DNA experts have rocked the anthropological world by isolating the genome of a young boy found buried at Mal’ta near Lake Baikal in eastern Siberia some 24,000 years ago. A team led by Dr. Eske Willersley of the University of Copenhagen discovered that the boy’s DNA matches that of Western Europeans. His theory, that during the last Ice Age, Europeans traveled far further east across Eurasia than had previously been thought. There are no tissue samples of the Mal’ta boy’s skin or hair, but his genes show clearly that he had brown hair, brown eyes and freckled skin. His DNA also matches a 25 percent proportion of the DNA still carried by living Native Americans. It now seems that the first arrivals in the Americas, assumed to have descended from a Siberian Asian background are actually a mixture between nomadic Western Europeans and East Asians.
The Mal’ta boy was three or four-years-old and buried under a stone slab wearing an ivory diadem, a bead necklace and a bird-shaped pendant. 30 Venus figurines were also found. The clear production of a kind only produced by the Upper Paleolithic cultures of Europe. These remains had been excavated by a separate group of Soviet-era archaeologists over a 20-year period ending in 1958 and stored in a St. Petersburg museum for more than 50 years. An expert in analyzing ancient DNA, Willersley extracted DNA off bone taken from the child’s upper arm. He found that the boy’s mitochondrial DNA belonged to the lineage known as U, commonly found among humans who entered Europe about 44,000 years ago. The separate lineages found among Native Americans are those designated A, B, C, D and X, so the U lineage was possibly a case of contamination of the bone by the archaeologists or museum curators who had handled it, a common problem with ancient DNA projects. The study was then reexamined vis-a-vis contamination every which scientific way.
Beyond analyzing the nuclear genome of the Mal’ta boy’s corpse, Willersley isolated the genome from a second Siberian grave site of an adult who died 17,000 years ago, finding the same DNA markers. Taken together, the two genomes clearly indicated that descendants of the humans who entered Europe walked east all the way to Siberia during the extremely cold period 20,000 years ago, the Last Glacial Maximum.
The Mal’ta boy’s genome, however, showed no East Asian match. Consequently, Dr. Willerslev believes that the ancestors of Native Americans had long since separated from the East Asian population at the point they interbred with the people of the Mal’ta culture This admixed population then crossed over the Beringian land bridge which bridged Siberia and Alaska to become the Native American population. “We estimate that 14 to 38 percent of Native American ancestry may originate through gene flow from this ancient population,” Willersley wrote in an article published in the journal, Nature.

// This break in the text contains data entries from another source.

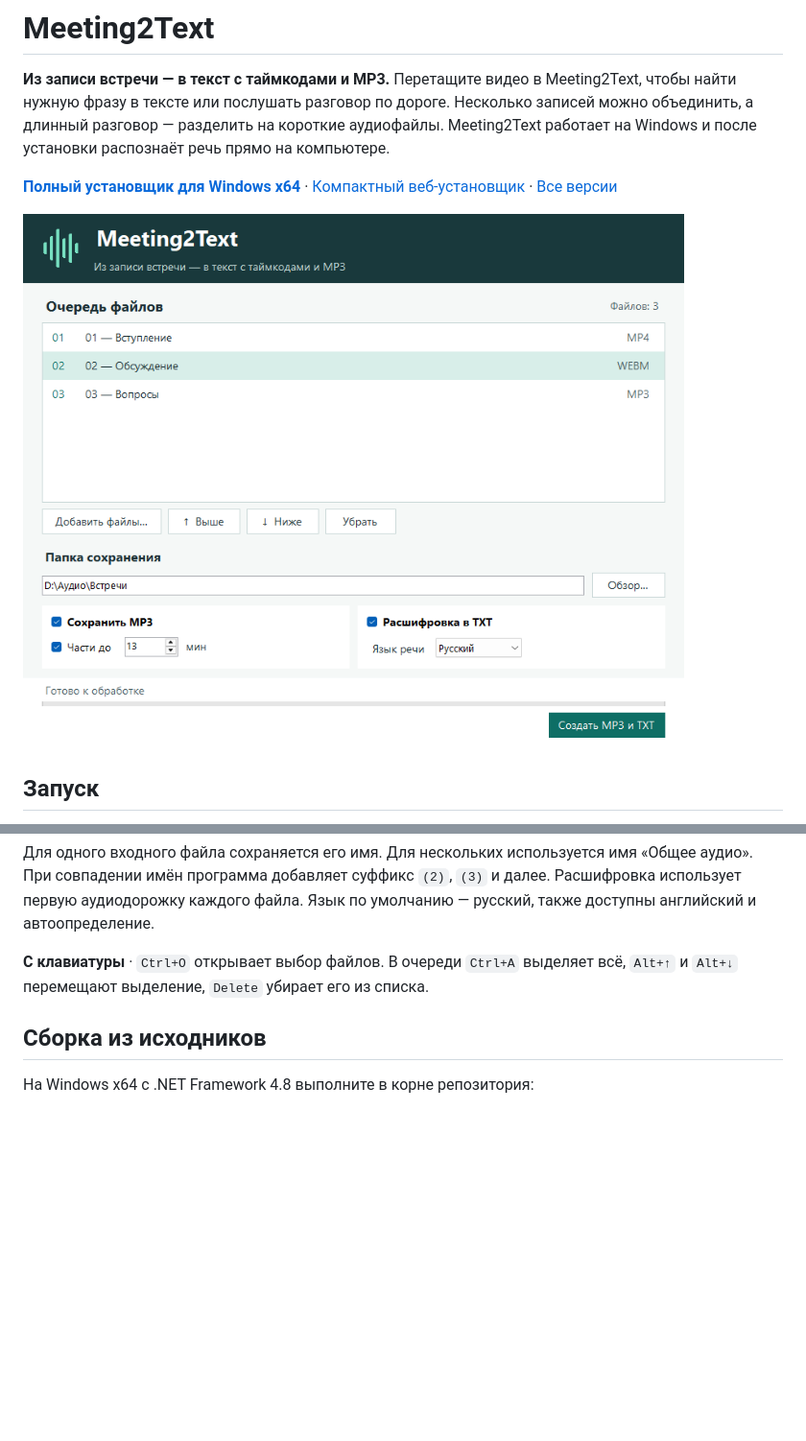
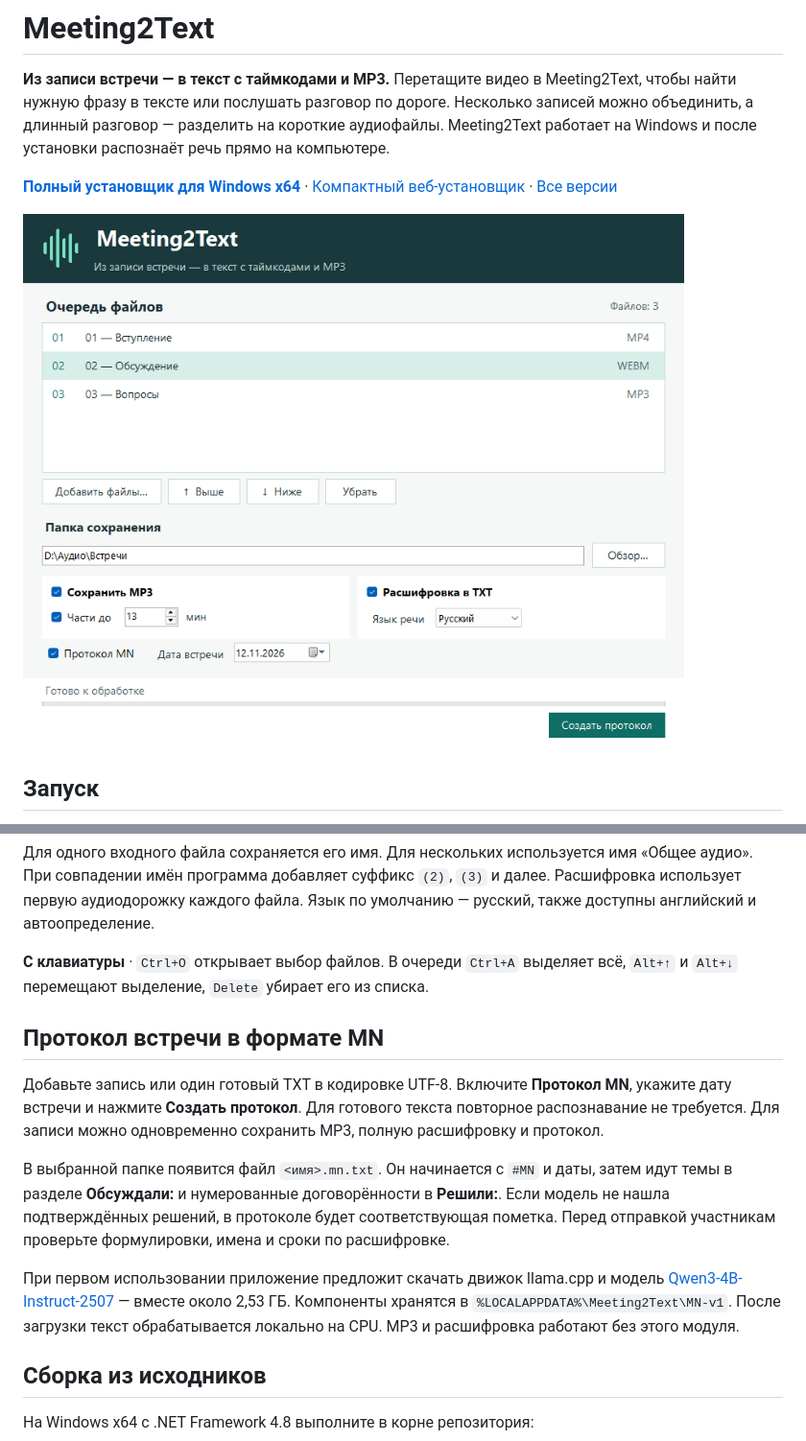
Before and after one commit to akiooooo/meeting-2-txt-mp3, a Markdown page: README.md, 2 parts joined by grey strips. Shown at 96% size. Rendered like a GitHub page; pictures changed too: docs/interface.png; blank space fills up the shorter version.

Commit message:
Generate local MN meeting notes from recordings and transcripts

```diff
--- a/README.md
+++ b/README.md
@@ -26,6 +26,14 @@
 
 **С клавиатуры** · `Ctrl+O` открывает выбор файлов. В очереди `Ctrl+A` выделяет всё, `Alt+↑` и `Alt+↓` перемещают выделение, `Delete` убирает его из списка.
 
+## Протокол встречи в формате MN
+
+Добавьте запись или один готовый TXT в кодировке UTF-8. Включите **Протокол MN**, укажите дату встречи и нажмите **Создать протокол**. Для готового текста повторное распознавание не требуется. Для записи можно одновременно сохранить MP3, полную расшифровку и протокол.
+
+В выбранной папке появится файл `<имя>.mn.txt`. Он начинается с `#MN` и даты, затем идут темы в разделе **Обсуждали:** и нумерованные договорённости в **Решили:**. Если модель не нашла подтверждённых решений, в протоколе будет соответствующая пометка. Перед отправкой участникам проверьте формулировки, имена и сроки по расшифровке.
+
+При первом использовании приложение предложит скачать движок llama.cpp и модель [Qwen3-4B-Instruct-2507](https://huggingface.co/unsloth/Qwen3-4B-Instruct-2507-GGUF) — вместе около 2,53 ГБ. Компоненты хранятся в `%LOCALAPPDATA%\Meeting2Text\MN-v1`. После загрузки текст обрабатывается локально на CPU. MP3 и расшифровка работают без этого модуля.
+
 ## Сборка из исходников
 
 На Windows x64 с .NET Framework 4.8 выполните в корне репозитория:
```
Also changed, not shown: 6 other files.
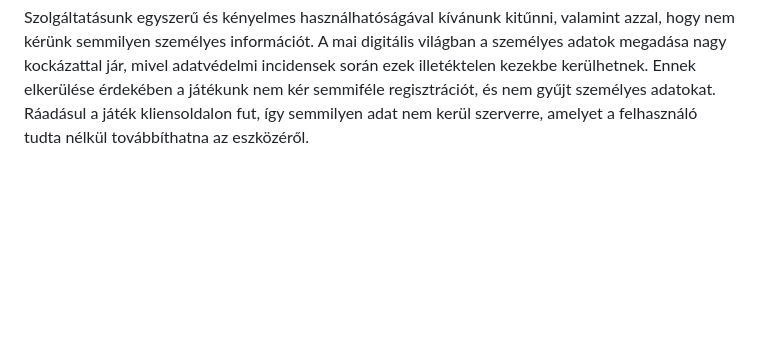
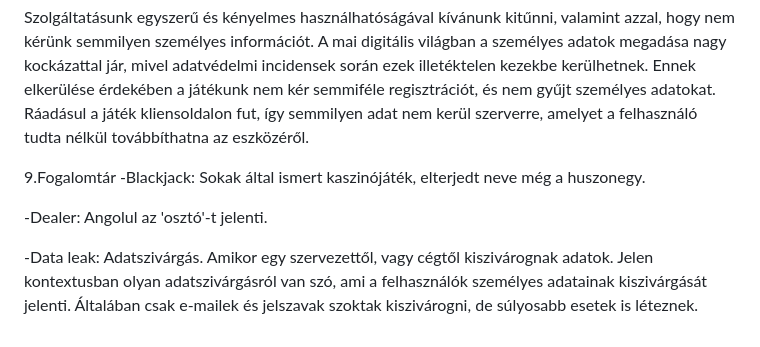
Before and after one commit to ArnoldJozsa/Bukottak, a Markdown page: Követelmény Specifikáció.md, the part around the change. Drawn GitHub-style; blank space fills up the shorter version.

Commit message:
Fogalomtár dokumentáció
Fogalomtár dokumentáció, saját rész hozzáadása

```diff
--- a/Követelmény Specifikáció.md
+++ b/Követelmény Specifikáció.md
@@ -12,3 +12,14 @@ Ezek az oldalak gyakran kérnek regisztrációt személyes adatok megadásával,
 Projektünk célja, hogy egy letisztult és könnyen elérhető webes játékot hozzunk létre, amely egyszerűen fut böngészőben, és sem regisztrációt, sem személyes adatokat nem kér a felhasználóktól. A játék teljesen ingyenes, nem szükséges semmilyen anyagi befektetés sem az induláshoz, sem a folytatáshoz. A Blackjack/21 játék jól ismert szabályain alapul, így nem szükséges módosítanunk rajta.
 
 Szolgáltatásunk egyszerű és kényelmes használhatóságával kívánunk kitűnni, valamint azzal, hogy nem kérünk semmilyen személyes információt. A mai digitális világban a személyes adatok megadása nagy kockázattal jár, mivel adatvédelmi incidensek során ezek illetéktelen kezekbe kerülhetnek. Ennek elkerülése érdekében a játékunk nem kér semmiféle regisztrációt, és nem gyűjt személyes adatokat. Ráadásul a játék kliensoldalon fut, így semmilyen adat nem kerül szerverre, amelyet a felhasználó tudta nélkül továbbíthatna az eszközéről.
+
+9.Fogalomtár
+-Blackjack: Sokak által ismert kaszinójáték, elterjedt neve még a huszonegy.
+
+-Dealer: Angolul az &#39;osztó&#39;-t jelenti.
+
+-Data leak: Adatszivárgás. Amikor egy szervezettől, vagy cégtől kiszivárognak
+  adatok. Jelen kontextusban olyan adatszivárgásról van szó, ami a felhasználók
+  személyes adatainak kiszivárgását jelenti.
+  Általában csak e-mailek és jelszavak szoktak kiszivárogni, de súlyosabb esetek is
+  léteznek.
```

This European contribution to Native American ancestry explains two conundrums concerning origin. One is that many ancient Native American skulls, including that of the well-known Kennewick man, look very different to those of the present day population. Considering the five mitochondrial DNA lineages found in Native Americans, the lineage known as X, also occurs in Europeans, Willersley’s logical explanation is that Europeans somehow crossed the Atlantic 20,000 years ago in small boats joining with the Native Americans from Siberia. Therefore, European bearers of the X lineage migrated across Siberia with the ancestors of the Mal’ta culture and joined them in their trek across the Beringian land bridge. What still goes unexplained is that the Mal’ta people did not pass on their mitochondrial DNA, as the U lineage is unknown among Native Americans. With mitochondrial DNA passed down only through the female line, the population ancestral to Native Americans must, it seems, have been formed by men of the Mal’ta culture, who acquired East Asian wives. There is also the much-disputed question as to exactly when the Americas were first settled. The newer genomes point archeologists past the Clovis culture from 13,000 years ago to an even earlier date.